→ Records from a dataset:
□ □ □ □
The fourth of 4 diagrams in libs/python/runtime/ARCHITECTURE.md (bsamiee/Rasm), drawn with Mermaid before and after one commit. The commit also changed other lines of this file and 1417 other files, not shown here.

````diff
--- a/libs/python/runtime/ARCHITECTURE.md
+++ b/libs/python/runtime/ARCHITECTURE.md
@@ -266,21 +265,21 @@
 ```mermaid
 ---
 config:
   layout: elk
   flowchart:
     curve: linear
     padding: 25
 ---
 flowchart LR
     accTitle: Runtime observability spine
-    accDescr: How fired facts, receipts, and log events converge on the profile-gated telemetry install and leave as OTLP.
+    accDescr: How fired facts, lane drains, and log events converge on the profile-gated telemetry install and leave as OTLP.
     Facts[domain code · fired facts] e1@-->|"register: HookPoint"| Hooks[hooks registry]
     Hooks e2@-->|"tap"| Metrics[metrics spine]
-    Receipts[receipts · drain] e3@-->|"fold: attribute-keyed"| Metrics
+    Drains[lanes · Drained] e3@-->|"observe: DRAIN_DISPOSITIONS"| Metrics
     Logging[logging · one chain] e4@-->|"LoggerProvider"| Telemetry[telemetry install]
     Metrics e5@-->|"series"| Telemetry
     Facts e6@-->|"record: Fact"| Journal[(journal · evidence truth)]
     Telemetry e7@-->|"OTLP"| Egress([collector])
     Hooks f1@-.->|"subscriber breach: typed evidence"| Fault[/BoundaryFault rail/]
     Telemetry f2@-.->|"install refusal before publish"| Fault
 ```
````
□ □ □ □
Every line that holds the word "events" should be copied from the records above.

-    accDescr: How fired facts, receipts, and log events converge on the profile-gated telemetry install and leave as OTLP.
+    accDescr: How fired facts, lane drains, and log events converge on the profile-gated telemetry install and leave as OTLP.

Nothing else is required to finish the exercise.